733 Words2 Pages

Auguste Comte was born in the late eighteenth century. His family was devout Catholic’s, and enforced their religion onto him as a young child. Comte is viewed as a Positivistic- Organic theorist, and is known as the ‘Father of Sociology’. When Comte became older he began to turn his back on Catholicism. He was heavily influenced by Henri Saint- Simon, and Adam Smith. After working with Saint- Simon they had a falling out. Comte was married for a short time and referred to his marriage as a “domestic anchorage” (Coser, 17). Comte believes that in order for a society to function it needs social statics, and social dynamics. Lewis Coser points out in Masters of Sociological Thought that Comte believed,” The family, the estates, the guild, the local community all has their proper sphere of authority.” He believed that the only way society could function is if all of these institutions were working together. (Coser, 17-25). He believed that family was the strongest unit that society could have. If a society has a strong family structure then society will be able to function to its fullest extent. …show more content…
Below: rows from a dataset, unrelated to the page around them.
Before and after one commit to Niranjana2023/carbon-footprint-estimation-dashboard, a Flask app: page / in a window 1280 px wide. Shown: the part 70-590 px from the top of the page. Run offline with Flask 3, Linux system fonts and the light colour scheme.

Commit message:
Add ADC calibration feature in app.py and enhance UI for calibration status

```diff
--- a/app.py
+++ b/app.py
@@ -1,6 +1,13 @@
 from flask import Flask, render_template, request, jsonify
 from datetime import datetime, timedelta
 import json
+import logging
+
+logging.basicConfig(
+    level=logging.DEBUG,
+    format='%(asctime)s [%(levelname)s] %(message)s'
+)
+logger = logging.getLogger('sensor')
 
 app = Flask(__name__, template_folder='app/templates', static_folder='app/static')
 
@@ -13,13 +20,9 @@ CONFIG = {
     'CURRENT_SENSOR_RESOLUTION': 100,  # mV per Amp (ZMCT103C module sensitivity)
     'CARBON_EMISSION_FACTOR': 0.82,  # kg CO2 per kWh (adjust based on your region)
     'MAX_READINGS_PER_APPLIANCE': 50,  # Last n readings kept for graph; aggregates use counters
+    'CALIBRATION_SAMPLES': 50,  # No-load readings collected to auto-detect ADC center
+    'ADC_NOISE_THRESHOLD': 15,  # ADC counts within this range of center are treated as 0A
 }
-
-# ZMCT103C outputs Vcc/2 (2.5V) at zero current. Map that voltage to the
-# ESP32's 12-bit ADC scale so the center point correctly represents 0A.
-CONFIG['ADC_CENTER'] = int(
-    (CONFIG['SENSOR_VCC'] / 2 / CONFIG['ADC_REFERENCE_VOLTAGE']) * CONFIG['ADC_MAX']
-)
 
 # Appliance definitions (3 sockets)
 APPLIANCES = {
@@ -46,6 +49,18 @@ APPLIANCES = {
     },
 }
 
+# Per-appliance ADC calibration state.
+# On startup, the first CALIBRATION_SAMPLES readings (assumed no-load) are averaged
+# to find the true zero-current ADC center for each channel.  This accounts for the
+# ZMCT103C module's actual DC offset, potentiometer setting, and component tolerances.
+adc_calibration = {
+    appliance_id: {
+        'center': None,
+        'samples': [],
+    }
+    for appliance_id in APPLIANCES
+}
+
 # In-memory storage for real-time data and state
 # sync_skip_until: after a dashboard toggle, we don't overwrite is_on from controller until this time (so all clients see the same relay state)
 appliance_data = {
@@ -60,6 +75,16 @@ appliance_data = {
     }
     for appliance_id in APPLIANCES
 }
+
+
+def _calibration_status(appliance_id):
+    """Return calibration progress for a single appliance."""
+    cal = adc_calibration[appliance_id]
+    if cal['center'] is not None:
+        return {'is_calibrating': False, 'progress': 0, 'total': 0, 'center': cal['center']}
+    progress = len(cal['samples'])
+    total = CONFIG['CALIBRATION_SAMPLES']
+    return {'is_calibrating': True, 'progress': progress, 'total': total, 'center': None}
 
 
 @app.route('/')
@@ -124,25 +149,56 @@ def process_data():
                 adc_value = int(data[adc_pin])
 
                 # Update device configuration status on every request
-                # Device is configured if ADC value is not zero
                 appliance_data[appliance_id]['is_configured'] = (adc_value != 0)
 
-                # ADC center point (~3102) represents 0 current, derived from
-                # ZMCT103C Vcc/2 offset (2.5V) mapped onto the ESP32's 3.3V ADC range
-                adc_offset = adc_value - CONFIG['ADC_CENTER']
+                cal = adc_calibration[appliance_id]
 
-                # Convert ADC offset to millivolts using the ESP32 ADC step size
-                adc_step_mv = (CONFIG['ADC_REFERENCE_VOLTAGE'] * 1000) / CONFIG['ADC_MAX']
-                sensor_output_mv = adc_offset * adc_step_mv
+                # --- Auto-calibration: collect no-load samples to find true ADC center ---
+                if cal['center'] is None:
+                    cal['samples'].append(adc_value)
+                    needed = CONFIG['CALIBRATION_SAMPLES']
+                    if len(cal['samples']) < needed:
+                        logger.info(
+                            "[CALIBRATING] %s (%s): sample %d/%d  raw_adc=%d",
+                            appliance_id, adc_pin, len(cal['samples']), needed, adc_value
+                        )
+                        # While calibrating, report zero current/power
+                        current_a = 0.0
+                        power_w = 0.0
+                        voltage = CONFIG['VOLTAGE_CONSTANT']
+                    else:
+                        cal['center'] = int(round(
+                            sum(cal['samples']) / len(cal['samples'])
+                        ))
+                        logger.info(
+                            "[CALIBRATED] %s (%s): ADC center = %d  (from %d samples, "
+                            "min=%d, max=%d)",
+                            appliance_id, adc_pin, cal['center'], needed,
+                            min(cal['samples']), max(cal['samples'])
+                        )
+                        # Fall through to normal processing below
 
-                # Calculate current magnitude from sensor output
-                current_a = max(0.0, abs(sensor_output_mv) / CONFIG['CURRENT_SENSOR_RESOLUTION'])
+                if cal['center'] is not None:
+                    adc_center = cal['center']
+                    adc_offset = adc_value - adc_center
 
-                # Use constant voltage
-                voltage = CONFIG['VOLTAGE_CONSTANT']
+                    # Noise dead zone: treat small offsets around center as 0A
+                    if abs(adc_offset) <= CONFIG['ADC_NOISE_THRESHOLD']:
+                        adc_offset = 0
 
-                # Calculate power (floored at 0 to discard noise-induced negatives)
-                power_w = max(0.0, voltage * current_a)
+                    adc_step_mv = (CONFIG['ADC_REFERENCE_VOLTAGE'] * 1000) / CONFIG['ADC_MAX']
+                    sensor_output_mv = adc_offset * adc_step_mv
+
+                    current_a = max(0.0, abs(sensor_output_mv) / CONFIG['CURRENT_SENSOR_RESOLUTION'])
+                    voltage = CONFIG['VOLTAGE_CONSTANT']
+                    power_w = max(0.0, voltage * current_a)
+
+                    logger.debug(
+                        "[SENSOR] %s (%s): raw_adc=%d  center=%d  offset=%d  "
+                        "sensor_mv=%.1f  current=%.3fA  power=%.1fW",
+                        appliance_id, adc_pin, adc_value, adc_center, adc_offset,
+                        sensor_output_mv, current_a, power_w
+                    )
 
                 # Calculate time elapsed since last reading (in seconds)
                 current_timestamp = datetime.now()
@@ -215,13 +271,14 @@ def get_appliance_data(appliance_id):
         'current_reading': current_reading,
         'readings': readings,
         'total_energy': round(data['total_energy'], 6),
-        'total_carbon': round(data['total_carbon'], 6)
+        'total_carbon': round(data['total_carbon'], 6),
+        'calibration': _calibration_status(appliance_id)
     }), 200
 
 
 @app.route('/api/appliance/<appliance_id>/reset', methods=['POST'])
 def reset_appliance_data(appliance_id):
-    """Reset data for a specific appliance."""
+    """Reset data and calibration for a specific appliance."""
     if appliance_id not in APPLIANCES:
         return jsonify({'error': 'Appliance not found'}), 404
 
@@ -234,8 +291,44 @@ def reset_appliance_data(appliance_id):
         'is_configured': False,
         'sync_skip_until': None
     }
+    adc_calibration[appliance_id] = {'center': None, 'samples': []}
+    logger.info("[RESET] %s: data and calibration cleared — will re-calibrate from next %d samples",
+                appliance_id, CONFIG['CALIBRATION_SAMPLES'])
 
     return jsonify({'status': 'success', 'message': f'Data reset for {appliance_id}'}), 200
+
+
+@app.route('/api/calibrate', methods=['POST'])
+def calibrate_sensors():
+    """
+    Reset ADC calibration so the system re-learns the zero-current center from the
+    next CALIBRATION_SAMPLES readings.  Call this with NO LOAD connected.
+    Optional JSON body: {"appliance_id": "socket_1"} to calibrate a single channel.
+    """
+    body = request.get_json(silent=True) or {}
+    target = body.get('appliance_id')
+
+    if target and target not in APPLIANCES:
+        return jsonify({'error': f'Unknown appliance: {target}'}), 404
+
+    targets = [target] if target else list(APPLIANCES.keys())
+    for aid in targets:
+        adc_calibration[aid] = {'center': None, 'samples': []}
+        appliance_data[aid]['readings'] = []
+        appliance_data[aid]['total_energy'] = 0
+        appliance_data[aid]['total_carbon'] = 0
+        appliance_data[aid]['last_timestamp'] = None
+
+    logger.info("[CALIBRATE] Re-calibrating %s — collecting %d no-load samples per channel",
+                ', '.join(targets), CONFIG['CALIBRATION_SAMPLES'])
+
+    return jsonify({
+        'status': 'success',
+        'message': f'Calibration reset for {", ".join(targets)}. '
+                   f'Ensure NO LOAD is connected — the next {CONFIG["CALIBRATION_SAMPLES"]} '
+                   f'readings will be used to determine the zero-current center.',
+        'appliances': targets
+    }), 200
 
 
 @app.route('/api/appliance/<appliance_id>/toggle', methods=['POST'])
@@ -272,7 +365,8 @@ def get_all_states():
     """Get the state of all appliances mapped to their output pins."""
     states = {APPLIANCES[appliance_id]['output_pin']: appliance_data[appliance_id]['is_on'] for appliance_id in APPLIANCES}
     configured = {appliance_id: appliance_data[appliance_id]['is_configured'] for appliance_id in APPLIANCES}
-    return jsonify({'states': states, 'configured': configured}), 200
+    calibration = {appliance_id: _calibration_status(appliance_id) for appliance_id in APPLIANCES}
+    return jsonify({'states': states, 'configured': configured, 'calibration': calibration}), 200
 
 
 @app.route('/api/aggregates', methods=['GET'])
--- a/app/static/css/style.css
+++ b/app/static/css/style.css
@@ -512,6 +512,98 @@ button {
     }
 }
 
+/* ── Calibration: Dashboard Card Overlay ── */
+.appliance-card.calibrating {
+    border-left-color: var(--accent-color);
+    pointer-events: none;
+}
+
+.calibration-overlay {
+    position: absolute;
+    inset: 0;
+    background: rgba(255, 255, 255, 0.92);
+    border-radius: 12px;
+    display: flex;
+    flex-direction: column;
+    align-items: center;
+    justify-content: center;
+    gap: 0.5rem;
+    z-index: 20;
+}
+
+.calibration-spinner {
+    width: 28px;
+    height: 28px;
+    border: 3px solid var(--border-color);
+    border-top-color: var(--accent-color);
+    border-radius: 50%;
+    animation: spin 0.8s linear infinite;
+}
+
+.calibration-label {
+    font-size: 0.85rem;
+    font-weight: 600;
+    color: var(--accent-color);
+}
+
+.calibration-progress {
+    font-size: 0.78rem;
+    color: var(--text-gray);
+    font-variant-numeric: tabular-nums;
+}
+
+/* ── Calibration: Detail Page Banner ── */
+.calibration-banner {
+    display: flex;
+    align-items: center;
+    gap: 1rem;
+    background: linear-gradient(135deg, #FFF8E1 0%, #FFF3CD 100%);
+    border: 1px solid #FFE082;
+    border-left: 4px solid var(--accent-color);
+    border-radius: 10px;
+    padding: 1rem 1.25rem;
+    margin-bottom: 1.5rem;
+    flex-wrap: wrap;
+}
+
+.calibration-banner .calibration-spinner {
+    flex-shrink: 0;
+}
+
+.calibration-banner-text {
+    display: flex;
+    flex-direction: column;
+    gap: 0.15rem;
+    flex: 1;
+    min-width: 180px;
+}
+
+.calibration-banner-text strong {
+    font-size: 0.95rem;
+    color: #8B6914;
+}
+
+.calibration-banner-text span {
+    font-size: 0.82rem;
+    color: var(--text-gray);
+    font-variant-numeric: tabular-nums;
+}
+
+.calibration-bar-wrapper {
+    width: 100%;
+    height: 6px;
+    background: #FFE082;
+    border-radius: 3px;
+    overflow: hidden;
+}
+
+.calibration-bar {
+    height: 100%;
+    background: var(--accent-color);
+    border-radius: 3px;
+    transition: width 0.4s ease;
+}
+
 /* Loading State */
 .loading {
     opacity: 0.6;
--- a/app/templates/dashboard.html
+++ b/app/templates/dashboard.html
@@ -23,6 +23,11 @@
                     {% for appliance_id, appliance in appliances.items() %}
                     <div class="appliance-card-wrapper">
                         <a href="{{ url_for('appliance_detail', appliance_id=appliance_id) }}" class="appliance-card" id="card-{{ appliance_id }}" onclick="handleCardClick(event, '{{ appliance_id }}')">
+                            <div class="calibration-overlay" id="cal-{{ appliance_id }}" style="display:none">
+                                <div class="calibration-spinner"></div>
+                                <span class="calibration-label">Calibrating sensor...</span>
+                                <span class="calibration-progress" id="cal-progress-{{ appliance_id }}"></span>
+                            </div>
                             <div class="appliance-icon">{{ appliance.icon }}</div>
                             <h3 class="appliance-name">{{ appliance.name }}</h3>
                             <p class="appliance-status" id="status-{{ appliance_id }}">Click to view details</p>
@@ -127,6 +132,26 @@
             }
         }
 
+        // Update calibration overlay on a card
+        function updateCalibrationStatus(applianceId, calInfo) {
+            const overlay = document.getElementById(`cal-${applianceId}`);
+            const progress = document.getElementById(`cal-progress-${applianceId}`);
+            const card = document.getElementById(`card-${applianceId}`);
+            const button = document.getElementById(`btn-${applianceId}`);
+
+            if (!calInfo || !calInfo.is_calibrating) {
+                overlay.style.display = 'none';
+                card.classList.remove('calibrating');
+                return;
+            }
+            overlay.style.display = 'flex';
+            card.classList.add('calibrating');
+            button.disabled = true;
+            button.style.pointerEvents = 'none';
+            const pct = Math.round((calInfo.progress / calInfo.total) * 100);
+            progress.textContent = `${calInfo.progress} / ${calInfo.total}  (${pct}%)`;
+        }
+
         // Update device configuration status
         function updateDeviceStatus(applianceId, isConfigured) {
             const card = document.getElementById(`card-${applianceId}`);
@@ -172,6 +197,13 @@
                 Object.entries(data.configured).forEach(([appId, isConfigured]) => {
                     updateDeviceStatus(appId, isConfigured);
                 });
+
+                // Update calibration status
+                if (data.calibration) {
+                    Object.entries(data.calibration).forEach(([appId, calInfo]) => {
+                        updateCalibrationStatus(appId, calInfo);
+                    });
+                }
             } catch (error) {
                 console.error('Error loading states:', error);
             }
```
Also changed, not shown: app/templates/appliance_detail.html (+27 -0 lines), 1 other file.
Without the family he believed there would be no stability or order. He believed that without the family society would not even be able to function. He was concerned with the family because he believed that every institution had evolved from that unit. Comte even mentions that,” families become tribes, and tribes become nations, so that the whole human race might be conceived of as the gradual development of a single family.” (Auguste Comte, 221-276). Comte believed that every institution in a society stems from one institution, the

Open Document